How to complete this task
Return each line of the material verbatim.
------------------------------------
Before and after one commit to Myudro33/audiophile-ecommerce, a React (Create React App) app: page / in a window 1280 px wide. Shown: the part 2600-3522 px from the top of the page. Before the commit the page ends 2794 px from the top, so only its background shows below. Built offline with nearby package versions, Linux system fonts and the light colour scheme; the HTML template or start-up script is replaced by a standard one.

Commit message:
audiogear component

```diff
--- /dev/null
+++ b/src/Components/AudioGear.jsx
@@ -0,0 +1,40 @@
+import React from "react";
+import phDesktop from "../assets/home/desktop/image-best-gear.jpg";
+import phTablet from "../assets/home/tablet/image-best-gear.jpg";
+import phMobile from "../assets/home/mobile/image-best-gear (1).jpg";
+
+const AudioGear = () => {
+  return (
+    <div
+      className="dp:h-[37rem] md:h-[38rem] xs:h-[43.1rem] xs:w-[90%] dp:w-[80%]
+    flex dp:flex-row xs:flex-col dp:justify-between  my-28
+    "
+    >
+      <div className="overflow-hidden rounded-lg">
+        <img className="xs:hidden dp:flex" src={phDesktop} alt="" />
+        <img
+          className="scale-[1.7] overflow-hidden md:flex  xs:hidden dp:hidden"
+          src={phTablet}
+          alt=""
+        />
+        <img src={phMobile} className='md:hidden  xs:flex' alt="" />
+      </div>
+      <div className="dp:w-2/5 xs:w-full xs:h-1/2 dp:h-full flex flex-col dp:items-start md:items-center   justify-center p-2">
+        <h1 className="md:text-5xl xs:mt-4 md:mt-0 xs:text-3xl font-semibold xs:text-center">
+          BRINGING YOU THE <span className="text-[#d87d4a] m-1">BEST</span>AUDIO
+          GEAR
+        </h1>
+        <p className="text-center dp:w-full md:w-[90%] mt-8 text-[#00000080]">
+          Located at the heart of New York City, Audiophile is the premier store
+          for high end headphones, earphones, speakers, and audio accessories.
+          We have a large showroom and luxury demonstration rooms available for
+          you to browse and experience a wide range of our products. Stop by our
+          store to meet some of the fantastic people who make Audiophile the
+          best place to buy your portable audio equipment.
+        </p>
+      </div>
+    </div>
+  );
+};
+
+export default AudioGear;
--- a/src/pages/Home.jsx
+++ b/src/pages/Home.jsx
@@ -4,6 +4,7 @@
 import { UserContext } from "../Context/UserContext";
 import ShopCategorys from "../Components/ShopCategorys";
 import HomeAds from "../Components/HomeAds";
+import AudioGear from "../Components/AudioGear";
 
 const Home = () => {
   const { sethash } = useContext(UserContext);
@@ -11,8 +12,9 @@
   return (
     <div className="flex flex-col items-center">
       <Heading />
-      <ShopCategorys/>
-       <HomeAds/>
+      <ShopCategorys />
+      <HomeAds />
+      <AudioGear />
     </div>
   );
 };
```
------------------------------------
Finished exercise
Before and after one commit to Myudro33/audiophile-ecommerce, a React (Create React App) app: page / in a window 1280 px wide. Shown: the part 2600-3522 px from the top of the page. Before the commit the page ends 2794 px from the top, so only its background shows below. Built offline with nearby package versions, Linux system fonts and the light colour scheme; the HTML template or start-up script is replaced by a standard one.

Commit message:
audiogear component

```diff
--- /dev/null
+++ b/src/Components/AudioGear.jsx
@@ -0,0 +1,40 @@
+import React from "react";
+import phDesktop from "../assets/home/desktop/image-best-gear.jpg";
+import phTablet from "../assets/home/tablet/image-best-gear.jpg";
+import phMobile from "../assets/home/mobile/image-best-gear (1).jpg";
+
+const AudioGear = () => {
+  return (
+    <div
+      className="dp:h-[37rem] md:h-[38rem] xs:h-[43.1rem] xs:w-[90%] dp:w-[80%]
+    flex dp:flex-row xs:flex-col dp:justify-between  my-28
+    "
+    >
+      <div className="overflow-hidden rounded-lg">
+        <img className="xs:hidden dp:flex" src={phDesktop} alt="" />
+        <img
+          className="scale-[1.7] overflow-hidden md:flex  xs:hidden dp:hidden"
+          src={phTablet}
+          alt=""
+        />
+        <img src={phMobile} className='md:hidden  xs:flex' alt="" />
+      </div>
+      <div className="dp:w-2/5 xs:w-full xs:h-1/2 dp:h-full flex flex-col dp:items-start md:items-center   justify-center p-2">
+        <h1 className="md:text-5xl xs:mt-4 md:mt-0 xs:text-3xl font-semibold xs:text-center">
+          BRINGING YOU THE <span className="text-[#d87d4a] m-1">BEST</span>AUDIO
+          GEAR
+        </h1>
+        <p className="text-center dp:w-full md:w-[90%] mt-8 text-[#00000080]">
+          Located at the heart of New York City, Audiophile is the premier store
+          for high end headphones, earphones, speakers, and audio accessories.
+          We have a large showroom and luxury demonstration rooms available for
+          you to browse and experience a wide range of our products. Stop by our
+          store to meet some of the fantastic people who make Audiophile the
+          best place to buy your portable audio equipment.
+        </p>
+      </div>
+    </div>
+  );
+};
+
+export default AudioGear;
--- a/src/pages/Home.jsx
+++ b/src/pages/Home.jsx
@@ -4,6 +4,7 @@
 import { UserContext } from "../Context/UserContext";
 import ShopCategorys from "../Components/ShopCategorys";
 import HomeAds from "../Components/HomeAds";
+import AudioGear from "../Components/AudioGear";
 
 const Home = () => {
   const { sethash } = useContext(UserContext);
@@ -11,8 +12,9 @@
   return (
     <div className="flex flex-col items-center">
       <Heading />
-      <ShopCategorys/>
-       <HomeAds/>
+      <ShopCategorys />
+      <HomeAds />
+      <AudioGear />
     </div>
   );
 };
```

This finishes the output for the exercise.